Osborne had already released his tenth album, Politically Fueled problems and conflicts, but he didn’t want some of his old recorded tracks from live sessions and radio station performances to be lost. So she put together some of her favorite and most personal picks for her eleventh album, Radio tracks.
They may not all be original, but some of them are just as personal and meaningful to her. Take, for example, a demo of Doris Day’s “Dream a Little Dream” that she recorded in 2005.
“It was something I used to sing to my daughter when she was little,” Osborne says. “I’d sing it when I put her to sleep at night.”
“Music is a tool to help us connect to that joyful, positive energy, and that is our birthright and we should reclaim it.” -Joan Osborne
It is a testament to how connected Osborne can be to her music and across a variety of genres. She will perform songs by a number of them on Tuesday at The Kessler.
Osborne may be best known for her 1995 chart-topper “What if God Was One of Us,” off her hit album savor, but his contributions and influence on music go back much further. In 1991 she founded and still runs her own independent label, Womanly Hips Records. She has performed with Bob Dylan, Stevie Wonder and Isaac Hayes and toured with Jerry Garcia and the Funk Brothers. She has done performances at the Nobel Peace Prize concert in Norway and for the Dalai Lama in her monastery.
Even with that long and impressive list of hits, Osborne realizes he still has a lot to do with his music for his fans and his children.
“My mother is now 90 and her brothers are dying,” Osborne says. “It made me think a lot about her time on Earth. My family has a history of dementia and she’s starting to show signs of it. It won’t be long until she knows who I am. That’s what I’m struggling with in these songs” . His latest original album, problems and conflicts, takes a turn towards political anger, immigration and social acceptance. He calls it “a more political record than any he’s ever made”.
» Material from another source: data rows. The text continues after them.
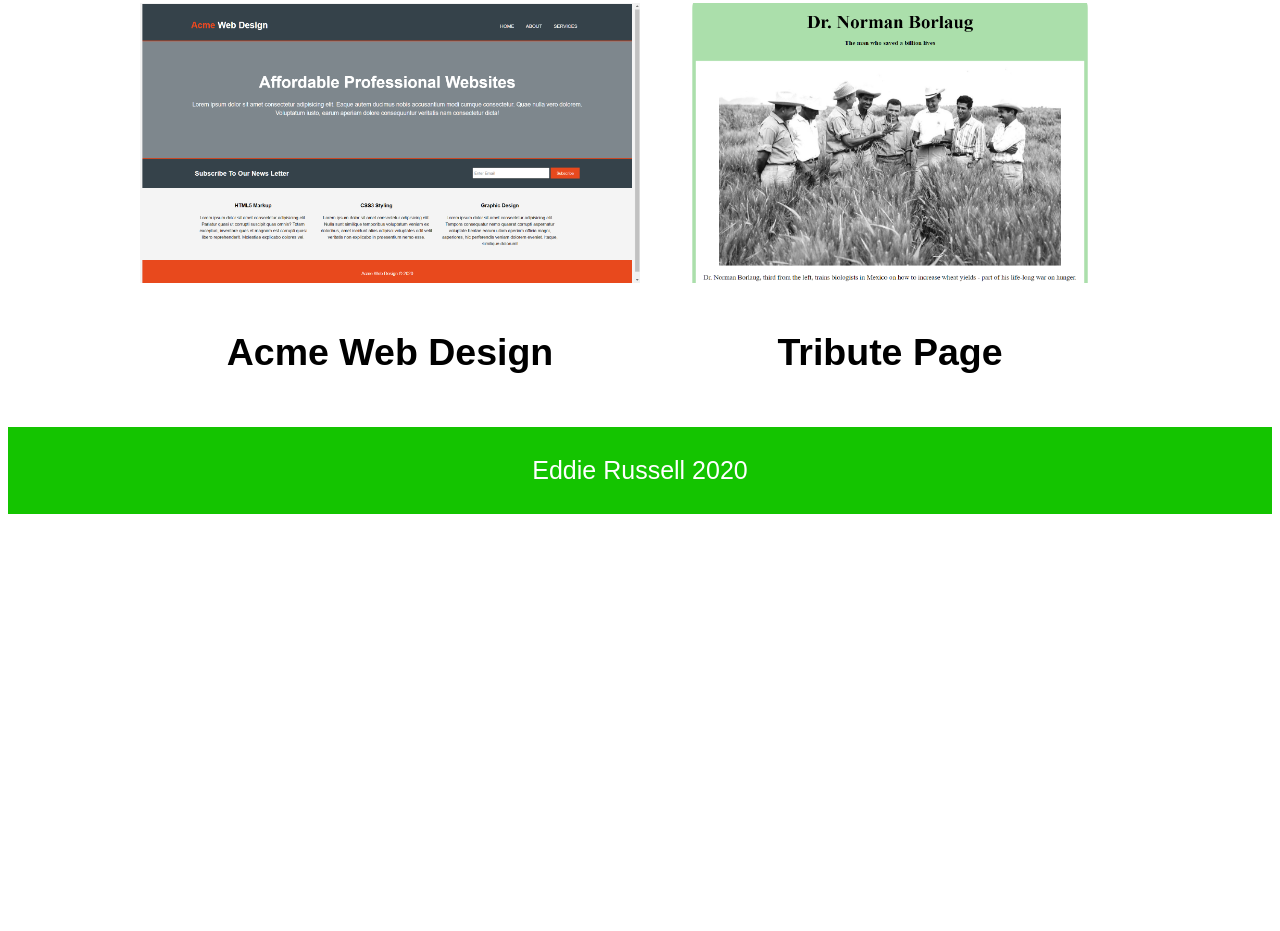
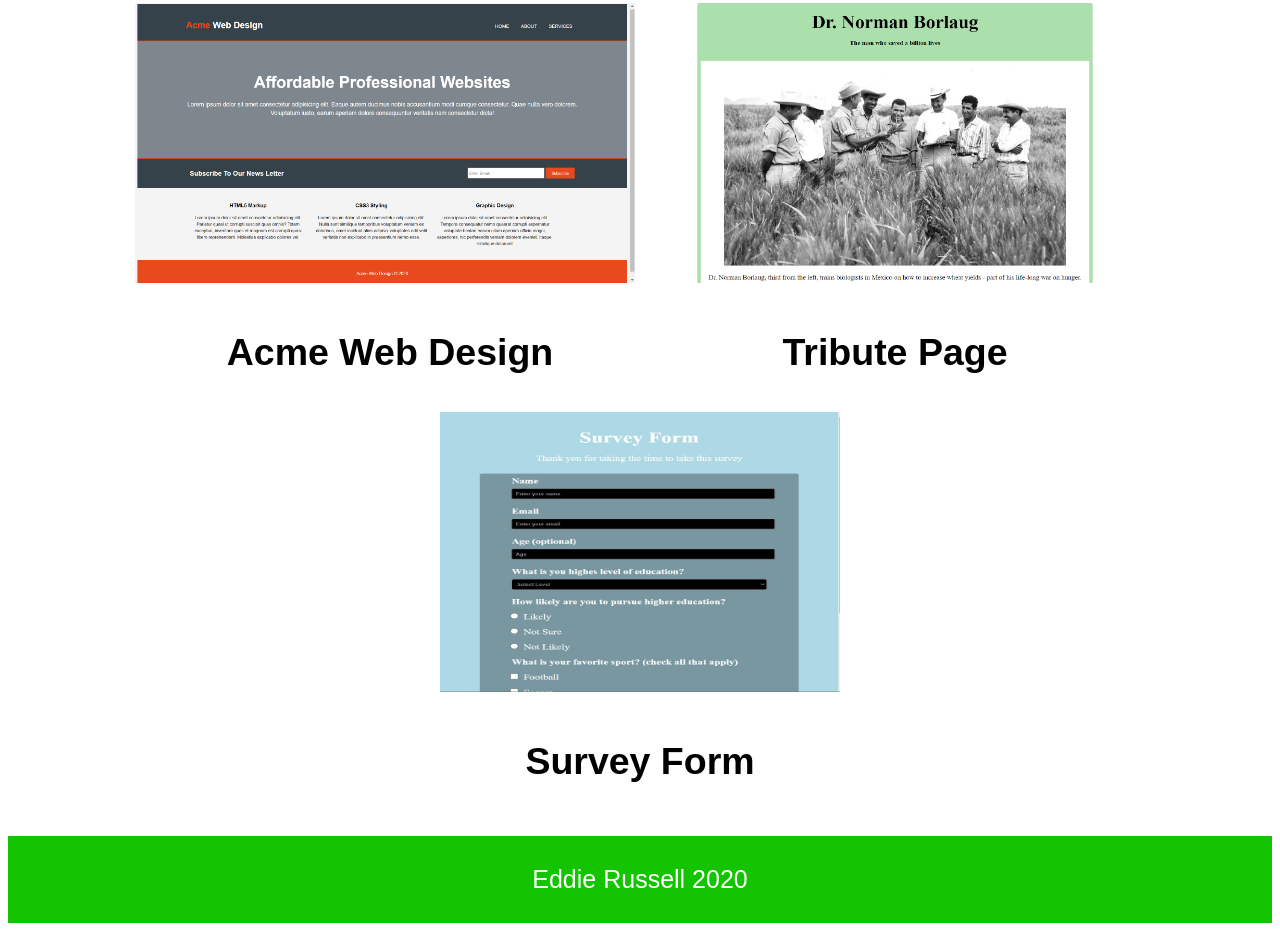
Before and after one commit to erussell18/Web_Pages, a plain HTML site: page Portfolio/Portfolio.html in a window 1280 px wide. Shown: the part 351-1282 px from the top of the page. Before the commit the page ends 873 px from the top, so only its background shows below. Drawn offline with Linux system fonts and the light colour scheme.

Commit message:
Added Survey Form To  Portfolio

```diff
--- a/Portfolio/Portfolio.html
+++ b/Portfolio/Portfolio.html
@@ -40,6 +40,11 @@
             <a href="../Tribute_Page/Main.html" target="_blank"><img src="TributePic.png"></a>
             <h2>Tribute Page</h2>
         </article>
+
+        <article id="SurveyForm">
+            <a href="../Survey_Page/Survey.html" target="_blank"><img src="Survey_Form.JPG"></a>
+            <h2>Survey Form</h2>
+        </article>
     </section>
 
 
--- a/Portfolio/Style.css
+++ b/Portfolio/Style.css
@@ -117,6 +117,7 @@ footer{
     width:500px;
     margin:auto;
     height:280px;
+    padding-right:10px;
 }
 
 .Projects #AcmeWeb{
@@ -131,6 +132,16 @@ footer{
 
 .Projects #TributePage{
     text-align:center;
+}
+
+.Projects #SurveyForm{
+    text-align:center;
+}
+
+.Projects #SurveyForm img{
+    width:400px;
+    margin:auto;
+    height:280px;
 }
 
 #AboutMe,
--- a/Survey_Page/UpdatedStyle.css
+++ b/Survey_Page/UpdatedStyle.css
@@ -53,7 +53,7 @@ option{
 #Likely,
 #NotLikely,
 #NotSure{
-    height: 35px;
+    height: 30px;
     margin-right:2%;
     margin-top:1%;
 }
```
Also changed, not shown: Portfolio/Survey_Form.JPG (added).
“It’s really a response to the political climate in America in 2016 and seeing for myself as a citizen all this corruption was emerging and people were abusing their power, and it made me angry as a citizen…getting more active calling my representatives and doing circulate petitions, but I also thought [that] here I have this platform to make music and express my dismay.”
Osborne says he felt it was his responsibility to use his music for more than just tapping his toes.
“I have to say the thing that I’ve really started to realize is that music has a very important job to do right now, because we live in this world that is so polarized and we live in an age where we have isolated ourselves in our respective tribe and we’ve become very alienated from each other,” says Osborne. “I feel that music is one of the few arenas where people can come together not as members of political parties but just as human beings. To me, that’s real power.”
The songs about Problems and conflicts it’s not about preaching viewpoints to his listeners, he says.
“It’s all about reaching out to the people in my life and letting them know that no matter what happens in the world, we’ll be there for them, and the songs are about maintaining that sense of joy in being alive because we allow ourselves to be overwhelmed by all the negativity in the world, and that doesn’t do anyone any good,” says Osborne. “Music is a tool to help us connect to that joyful, positive energy, and that is our birthright and we should reclaim it.”
Osborne says he’ll be performing a mix of songs from both albums with a few surprises at his Kessler show.
“So much of the show is, for me, about the sound and feel that is part of the room, and at The Kessler, it always feels like this is a very comfortable space,” she says. “The audience and how everyone is spread out, it’s a comfortable space and an intimate thing, particularly if I’m playing brand new songs. I want them to feel the impact these songs are having on the human beings that I hear in front of me, and at The Kessler you experience the sensation in a very real and visceral way.”
Joan Osborne, with special guest Remy Reilly, takes the stage on Tuesday at 8pm at The Kessler Theatre. Tickets start at $38.